The ways to grow a small business to the next level
The Executive Headlines
1. Use Goal-Setting to Push Boundaries
Goal setting can be a great way to clarify your focus, measure progress and track achievements. And for the most successful among us, goals also present an opportunity to push the lines of your comfort zone and take calculated risks. Creating a plan for this growth in the form of long- and short-term goals, a business plan or even single targeted tasks can help your business reach new levels of success.
2. Focus on Customer Service
Being able to retain desirable clients plays a significant role in the continued success of a small business. Not only does having regular customers mean regular income, but happy clients can also provide powerful word-of-mouth marketing.
3. Increase Productivity
The more effective you are when it comes to completing the day-to-day business management tasks (the ones that you don't delegate, that is), the more potential your small business has for greater success. You can boost your productivity by developing systems to streamline these processes.
4. Stop Multitasking
It's a productivity killer. Research shows that productivity can be reduced by as much as 40% by the mental blocks created when people switch tasks.
5. Make a To-Do List Each Night
Making (or updating) a to-do list each night means that you won’t waste time at the start of the workday looking for your task.
6. Delegate Well

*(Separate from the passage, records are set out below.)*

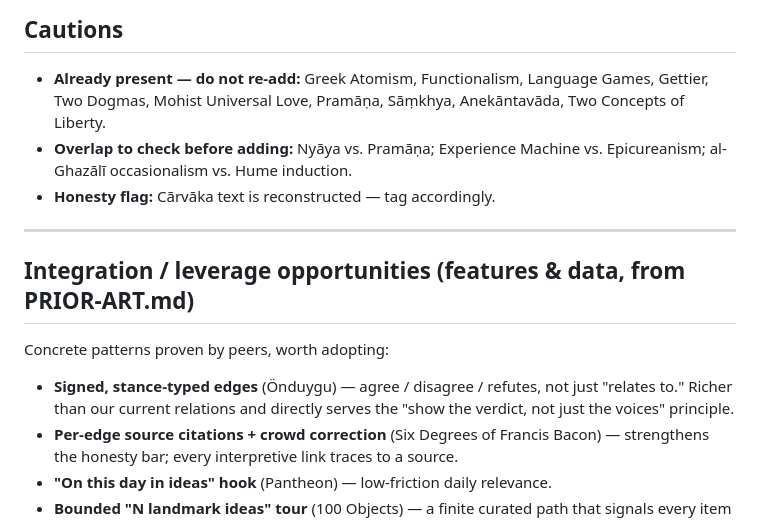
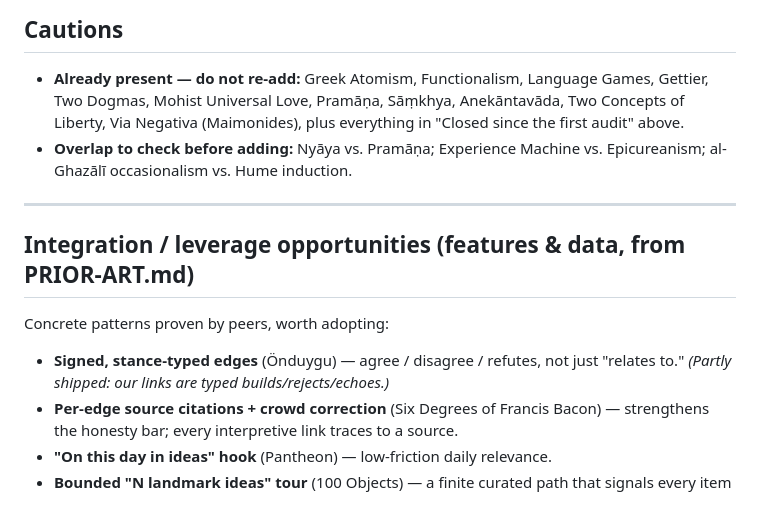
Before and after one commit to chinhau/anatomy-of-ideas, a Markdown page: docs/CONCEPT-GAPS.md, the part around one of its changes. Drawn GitHub-style.

```diff
--- a/docs/CONCEPT-GAPS.md
+++ b/docs/CONCEPT-GAPS.md
@@ -76,17 +82,16 @@ only as tags (the "hidden gap" pattern: Mencius/Xunzi, Zhu Xi/Wang Yangming).
 - **Already present — do not re-add:** Greek Atomism, Functionalism, Language
   Games, Gettier, Two Dogmas, Mohist Universal Love, Pramāṇa, Sāṃkhya,
-  Anekāntavāda, Two Concepts of Liberty.
+  Anekāntavāda, Two Concepts of Liberty, Via Negativa (Maimonides), plus everything
+  in "Closed since the first audit" above.
 - **Overlap to check before adding:** Nyāya vs. Pramāṇa; Experience Machine vs.
   Epicureanism; al-Ghazālī occasionalism vs. Hume induction.
-- **Honesty flag:** Cārvāka text is reconstructed — tag accordingly.
 
 ---
 
 ## Integration / leverage opportunities (features & data, from PRIOR-ART.md)
 Concrete patterns proven by peers, worth adopting:
 - **Signed, stance-typed edges** (Önduygu) — agree / disagree / refutes, not just
-  "relates to." Richer than our current relations and directly serves the
-  "show the verdict, not just the voices" principle.
+  "relates to." *(Partly shipped: our links are typed builds/rejects/echoes.)*
 - **Per-edge source citations + crowd correction** (Six Degrees of Francis Bacon)
   — strengthens the honesty bar; every interpretive link traces to a source.
 - **"On this day in ideas" hook** (Pantheon) — low-friction daily relevance.
```
Also changed, not shown: other parts of docs/CONCEPT-GAPS.md (+58 -52 lines).
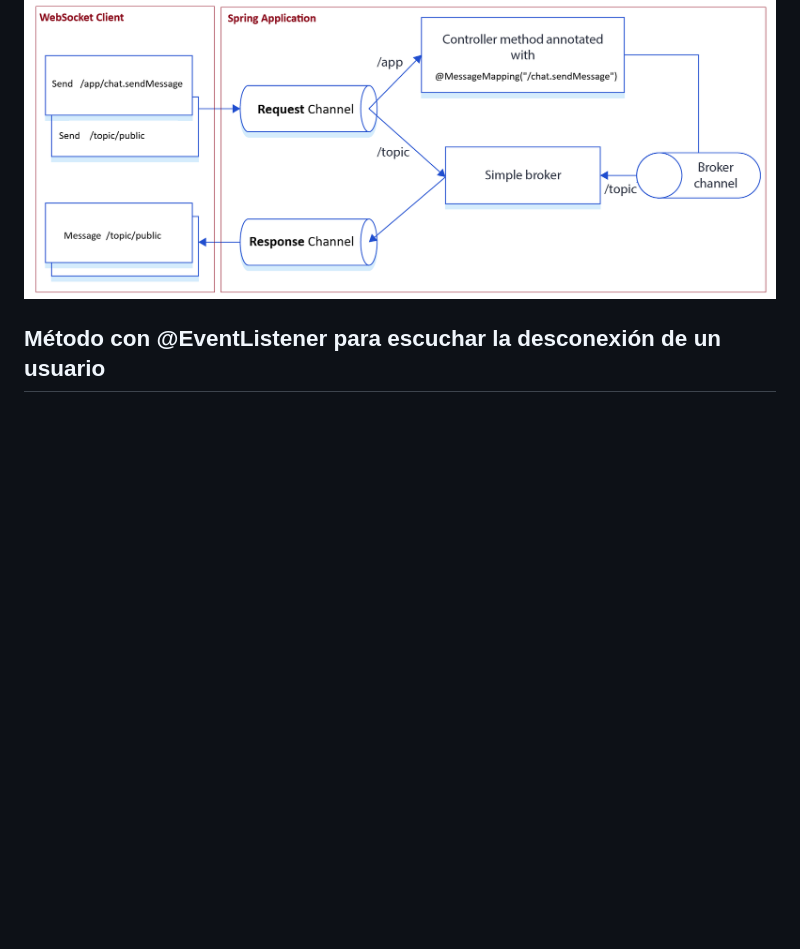
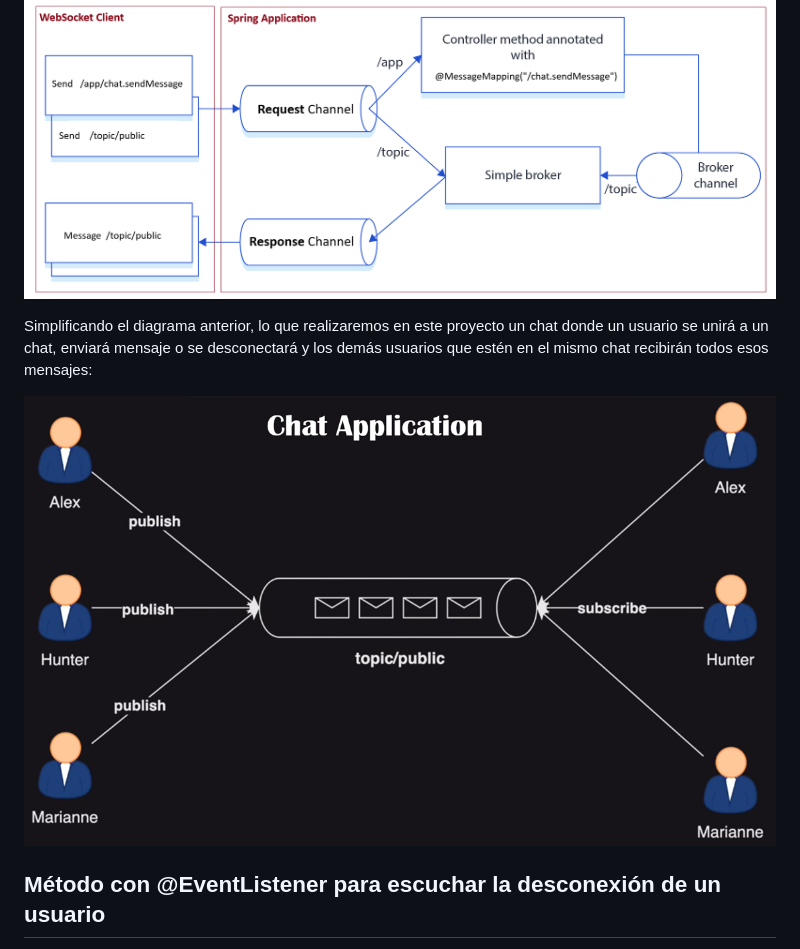
Before and after one commit to magadiflo/spring_boot_websocket_chat, a Markdown page: websocket-server/README.md, the part around the change. Drawn GitHub-style; pictures changed too: assets/06.comunication.png (added); blank space fills up the shorter version.

Commit message:
Agrega diagrama general

```diff
--- a/websocket-server/README.md
+++ b/websocket-server/README.md
@@ -87,6 +87,11 @@ prefijos para los destinos de mensajes. Este método hace dos cosas:
    mensajes enviados a `/app` serán enrutados a los métodos de controlador de Spring.
 
 [![01.websocket-configuration.png](./assets/01.websocket-configuration.png)](https://www.toptal.com/java/stomp-spring-boot-websocket)
+
+Simplificando el diagrama anterior, lo que realizaremos en este proyecto un chat donde un usuario se unirá a un chat,
+enviará mensaje o se desconectará y los demás usuarios que estén en el mismo chat recibirán todos esos mensajes:
+
+![](../assets/06.comunication.png)
 
 ## Método con @EventListener para escuchar la desconexión de un usuario
 
```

When you delegate properly, you have more time to spend on your own work. The key is to assign the right task to the right person—a person you know has the skills to do the job and that you can trust to get it done—and then leave them to it. It takes some getting used to, but you'll be surprised how productive you can be when you really let go.
7. Get Enough Sleep
Seventy percent of Americans admitted to sleeping on the job in a survey done by William A. Anthony, PhD, a clinical psychologist and director of Boston University's Center for Psychological Rehabilitation. Why? Because they need to, Anthony says. Early-morning commutes, long work hours, and too many responsibilities at home mean that increasing numbers of people aren’t getting the shuteye they need.
We all know that sleep deprivation has negative effects on our performance. Lack of sleep decreases our concentration, working memory, mathematical capacity, and logical reasoning. And because the pre-frontal cortex is particularly vulnerable to a lack of sleep, tasks that require logical reasoning or complex thought will be the most impaired. Surprisingly, it only takes one night of sleep deprivation to create big deficits in our abilities.
So how much sleep do you need? Seven to nine hours a night if you’re an adult age 26 to 64, according to the National Sleep Foundation. If you’re not getting that much, then taking a nap during the day could be beneficial to your productivity